Cheap sentiment is a powerful tool, and those who use it know that.

Last night people’s screens filled with shamelessly sweet and heart-stirring images and false promises designed to make them forget forget forget years of the most sinister and self-serving behavior.

Look here not there, listen to this, not that, and think only about how the images and words make you feel….

It hard to blame people for not seeing the truth. The technique is cheap, but frighteningly hypnotic.

It’s hard to fault them for being distracted, forgetting….

But do you hear that? It’s the sound of fingers snapping. Wake up. Wake up. And remember….

©2020 All Rights Reserved


The first image of a black hole, from the galaxy Messier 87. (Credit Event Horizon Telescope Collaboration, via National Science Foundation)

A year or so ago I wished for a black hole. It was an impossible wish, of course, and as the months passed, I chided myself for what seemed a whimsical descent into fancy. A black hole? In my lifetime? I would never be that lucky. So, I forgot about it…until the above image appeared all over social media and the news. I knew the sight of that burning ring, with its dark, unfathomable core, should have delighted me; but it didn’t. It freaked me out.

To make matters worse, while visions of black holes mushroomed across my timelines, so, too, did a story about a woman whose eye infection was caused by sweat bees nesting in her eyelid and feeding on her tears.


Last week, I was going to respond to other media frenzies, but let the urge pass. Trust me, I had built up a nice head of steam and had plenty to say; but because I knew it would get me more blow back than I wanted, I worked and practiced instead. Better to release that steam on productive endeavors and let my literary and musical works-in-progress benefit from venting.


But now there’s that hole, those bees…
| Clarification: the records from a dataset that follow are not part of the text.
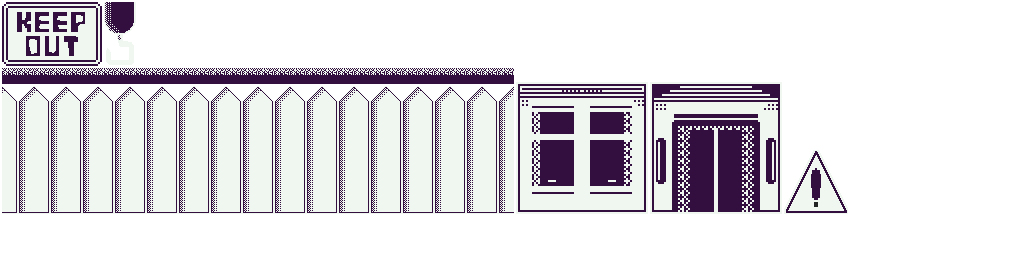
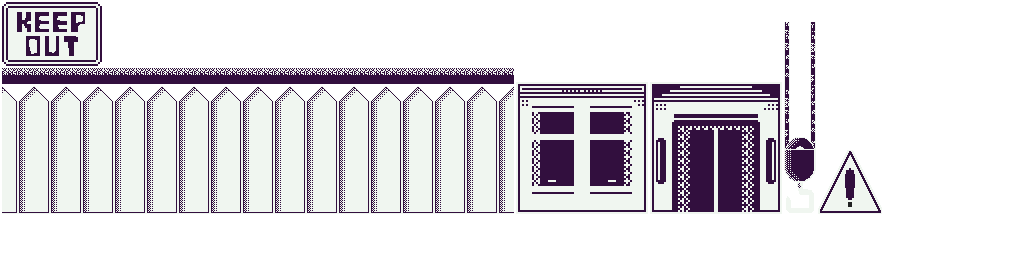
Integrated crane

diff --git a/core/src/com/wxxtfxrmx/towers/level/ui/LevelController.kt b/core/src/com/wxxtfxrmx/towers/level/ui/LevelController.kt
@@ -6,15 +6,15 @@ import com.badlogic.gdx.physics.box2d.Body
 import com.badlogic.gdx.physics.box2d.BodyDef
 import com.badlogic.gdx.physics.box2d.PolygonShape
 import com.badlogic.gdx.physics.box2d.World
+import com.badlogic.gdx.physics.box2d.joints.RevoluteJoint
+import com.badlogic.gdx.physics.box2d.joints.RevoluteJointDef
 import com.badlogic.gdx.utils.viewport.Viewport
 import com.wxxtfxrmx.towers.common.*
 import com.wxxtfxrmx.towers.level.box2d.FloorContactListener
 import com.wxxtfxrmx.towers.level.box2d.PendulumSimulation
-import com.wxxtfxrmx.towers.level.model.Block
-import com.wxxtfxrmx.towers.level.model.Environment
-import com.wxxtfxrmx.towers.level.model.Model
-import com.wxxtfxrmx.towers.level.model.TowersTexture
+import com.wxxtfxrmx.towers.level.model.*
 import com.wxxtfxrmx.towers.level.ui.camera.CameraUpdater
+import kotlin.experimental.or
 
 class LevelController(
         private val world: World,
@@ -24,12 +24,11 @@ class LevelController(
 
     private val bodyBuilder = BodyBuilder(world)
     private val boundsCalculator = Body2DBoundsCalculator()
-    private val cameraUpdater = CameraUpdater(viewport)
 
     private var bodyCollisionCallback: (() -> Model)? = null
     private var suspendedModel: Model? = null
 
-    private val pendulumSimulation = PendulumSimulation(viewport)
+    private val pendulumSimulation: PendulumSimulation
 
     private val removedBodiesQueue = mutableListOf<Model>()
     private val models = mutableListOf<Model>()
@@ -37,15 +36,56 @@ class LevelController(
 
     private var isWorldEnabled = true
 
+    private val craneModel: Model
+    private val cameraUpdater: CameraUpdater
+
     init {
         val floorContactListener = FloorContactListener()
         floorContactListener.setOnContactBeginListener(::onBodiesCollide)
         world.setContactListener(floorContactListener)
-        models.add(foundationEntity(TowersTexture.FOUNDATION))
+        val foundationEntity = foundationEntity(TowersTexture.FOUNDATION, isAwake = false)
+        models.add(foundationEntity)
         models.add(groundEntities())
         models.add(fenceEntities())
         models.add(keepOutSignEntity())
         models.add(alertEntity())
+
+        craneModel = craneModel()
+        pendulumSimulation = PendulumSimulation(viewport, craneModel)
+        pendulumSimulation.model = foundationEntity
+        suspendedModel = foundationEntity
+        models.add(craneModel)
+
+        cameraUpdater = CameraUpdater(viewport, craneModel)
+    }
+
+    private fun craneModel(): Model {
+        val craneTexture = textureAtlas.region(TowersTexture.CRANE)
+
+        val body = bodyBuilder
+                .begin()
+                .body {
+                    position.set(viewport.worldWidth * 0.5f, viewport.worldHeight - craneTexture.halfHeightInMeters)
+                    fixedRotation = true
+                    type = BodyDef.BodyType.StaticBody
+                    awake = false
+                }
+                .fixture {
+                    filter.categoryBits = CollisionFilter.ENVIRONMENT.code
+                    filter.maskBits = CollisionFilter.ENVIRONMENT.code
+                    density = 1f
+                    shape = PolygonShape().apply {
+                        setAsBox(craneTexture.halfWidthInMeters, craneTexture.halfHeightInMeters)
+                    }
+                }
+                .build()
+
+        val sprite = Sprite(craneTexture).apply {
+            setSize(widthInMeters, heightInMeters)
+            setPosition(body.position.x - halfWidthInMeters, body.position.y - halfHeightInMeters)
+        }
+
+        return Environment(body, sprite)
     }
 
     private fun foundationEntity(texture: TowersTexture, isAwake: Boolean = true): Model {
@@ -60,6 +100,8 @@ class LevelController(
                     awake = isAwake
                 }
                 .fixture {
+                    filter.categoryBits = CollisionFilter.BLOCK.code
+                    filter.maskBits = CollisionFilter.BLOCK.code or CollisionFilter.GROUND.code
                     density = 1.0f
                     shape = PolygonShape().apply {
                         setAsBox(towerTexture.halfWidthInMeters, towerTexture.halfHeightInMeters)
@@ -88,6 +130,8 @@ class LevelController(
                     active = false
                 }
                 .fixture {
+                    filter.categoryBits = CollisionFilter.ENVIRONMENT.code
+                    filter.maskBits = CollisionFilter.BLOCK.code or CollisionFilter.GROUND.code
                     density = 0f
                     shape = PolygonShape().apply {
                         setAsBox(fenceTexture.halfWidthInMeters, fenceTexture.halfHeightInMeters)
@@ -115,6 +159,8 @@ class LevelController(
                     active = true
                 }
                 .fixture {
+                    filter.categoryBits = CollisionFilter.GROUND.code
+                    filter.maskBits = CollisionFilter.ENVIRONMENT.code or CollisionFilter.BLOCK.code
                     shape = PolygonShape().apply {
                         setAsBox(groundTexture.halfWidthInMeters, groundTexture.halfHeightInMeters)
                     }

diff --git a/core/src/com/wxxtfxrmx/towers/level/box2d/PendulumSimulation.kt b/core/src/com/wxxtfxrmx/towers/level/box2d/PendulumSimulation.kt
@@ -2,50 +2,48 @@ package com.wxxtfxrmx.towers.level.box2d
 
 import com.badlogic.gdx.math.Vector2
 import com.badlogic.gdx.utils.viewport.Viewport
+import com.wxxtfxrmx.towers.common.halfHeightInMeters
 import com.wxxtfxrmx.towers.common.heightInMeters
-import com.wxxtfxrmx.towers.common.widthInMeters
+import com.wxxtfxrmx.towers.common.topBoundY
 import com.wxxtfxrmx.towers.level.model.Model
 
 class PendulumSimulation(
         private val viewport: Viewport,
+        private val craneModel: Model,
 ) {
 
-    private val leftPosition = Vector2(0f, viewport.worldHeight)
-    private val rightPosition = Vector2(viewport.worldWidth, viewport.worldHeight)
+    private val leftPosition = Vector2(1f, viewport.camera.topBoundY())
+    private val rightPosition = Vector2(viewport.worldWidth - 1f, viewport.camera.topBoundY())
 
-    private var initialPosition: Vector2? = null
-    private var alpha = 0f
+    private var horizontalAlpha = 0f
+
     private var simulateToLeftSide = true
-
     var model: Model? = null
         set(value) {
-            val width = value?.sprite?.widthInMeters ?: 0f
-            val height = value?.sprite?.heightInMeters ?: 0f
-            leftPosition.set(width, viewport.worldHeight - height)
-            rightPosition.set(viewport.worldWidth - width, viewport.worldHeight - height)
-
             field = value
-            initialPosition = value?.body?.position
-            alpha = 0f
+            value?.body?.position?.set(craneModel.body.position.x, craneModel.body.position.y - craneModel.sprite.heightInMeters)
         }
 
     fun update(delta: Float) {
-        alpha += delta * 0.5f
+        leftPosition.set(1f, viewport.camera.topBoundY())
+        rightPosition.set(viewport.worldWidth - 1f, viewport.camera.topBoundY())
 
-        val position = model?.body?.position?.cpy()
-        position?.lerp(leftPosition, alpha)
-        model?.body?.setTransform(position, 0f)
+        horizontalAlpha += delta * 0.5f
 
         val destination = if (simulateToLeftSide) leftPosition else rightPosition
 
-        val movedPosition = initialPosition?.cpy()?.lerp(destination, alpha)
-        model?.body?.setTransform(movedPosition, 0f)
+        val cranePosition = craneModel.body.position
+        val movedPosition = cranePosition.cpy().lerp(destination, horizontalAlpha)
+        craneModel.body.setTransform(movedPosition, craneModel.body.angle)
 
-        val isLeftReached = model?.body?.position?.epsilonEquals(leftPosition) ?: return
-        val isRightReached = model?.body?.position?.epsilonEquals(rightPosition) ?: return
-        if (alpha >= 1 || isLeftReached || isRightReached) {
+        movedPosition.set(movedPosition.x, movedPosition.y - craneModel.sprite.halfHeightInMeters)
+        model?.body?.setTransform(movedPosition, model?.body?.angle ?: 0f)
+
+        val isLeftReached = craneModel.body.position.epsilonEquals(leftPosition)
+        val isRightReached = craneModel.body.position.epsilonEquals(rightPosition)
+        if (horizontalAlpha >= 1 || isLeftReached || isRightReached) {
             simulateToLeftSide = !simulateToLeftSide
-            alpha = 0f
+            horizontalAlpha = 0f
         }
     }
 }

diff --git a/core/src/com/wxxtfxrmx/towers/level/ui/camera/CameraUpdater.kt b/core/src/com/wxxtfxrmx/towers/level/ui/camera/CameraUpdater.kt
@@ -2,25 +2,29 @@ package com.wxxtfxrmx.towers.level.ui.camera
 
 import com.badlogic.gdx.math.Vector3
 import com.badlogic.gdx.utils.viewport.Viewport
+import com.wxxtfxrmx.towers.level.model.Model
 
 class CameraUpdater(
-        private val viewport: Viewport
+        private val viewport: Viewport,
+        private val craneModel: Model,
 ) {
 
     private var alpha = 0f
     private val targetPosition = Vector3(viewport.camera.position)
 
+
     fun update(delta: Float) {
         val camera = viewport.camera
+        val cameraTopBound = camera.position.y + camera.viewportHeight * 0.5f
 
         if (alpha > 1f) {
             alpha = 0f
         } else {
             camera.position.lerp(targetPosition, alpha)
+            craneModel.body.setTransform(craneModel.body.position.x, cameraTopBound, craneModel.body.angle)
             alpha += delta
         }
 
-        val cameraTopBound = camera.position.y + camera.viewportHeight * 0.5f
         if (alpha == 0f && cameraTopBound != viewport.worldHeight) {
             targetPosition.set(camera.position)
             targetPosition.y += viewport.worldHeight - cameraTopBound

diff --git a/core/src/com/wxxtfxrmx/towers/common/CameraExtensions.kt b/core/src/com/wxxtfxrmx/towers/common/CameraExtensions.kt
@@ -1,0 +1,6 @@
+package com.wxxtfxrmx.towers.common
+
+import com.badlogic.gdx.graphics.Camera
+
+fun Camera.topBoundY() =
+        position.y + viewportHeight * 0.5f

diff --git a/core/src/com/wxxtfxrmx/towers/level/model/CollisionFilter.kt b/core/src/com/wxxtfxrmx/towers/level/model/CollisionFilter.kt
@@ -1,0 +1,7 @@
+package com.wxxtfxrmx.towers.level.model
+
+enum class CollisionFilter(val code: Short) {
+    ENVIRONMENT(1),
+    BLOCK(2),
+    GROUND(3)
+}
And I do not have the steam to make them less portentous in this mad, regressive time. I do not have the words. I’d rather not be freaked out by nature’s timing, nature’s metaphors; I’d rather just be awed.

©2019 All Rights Reserved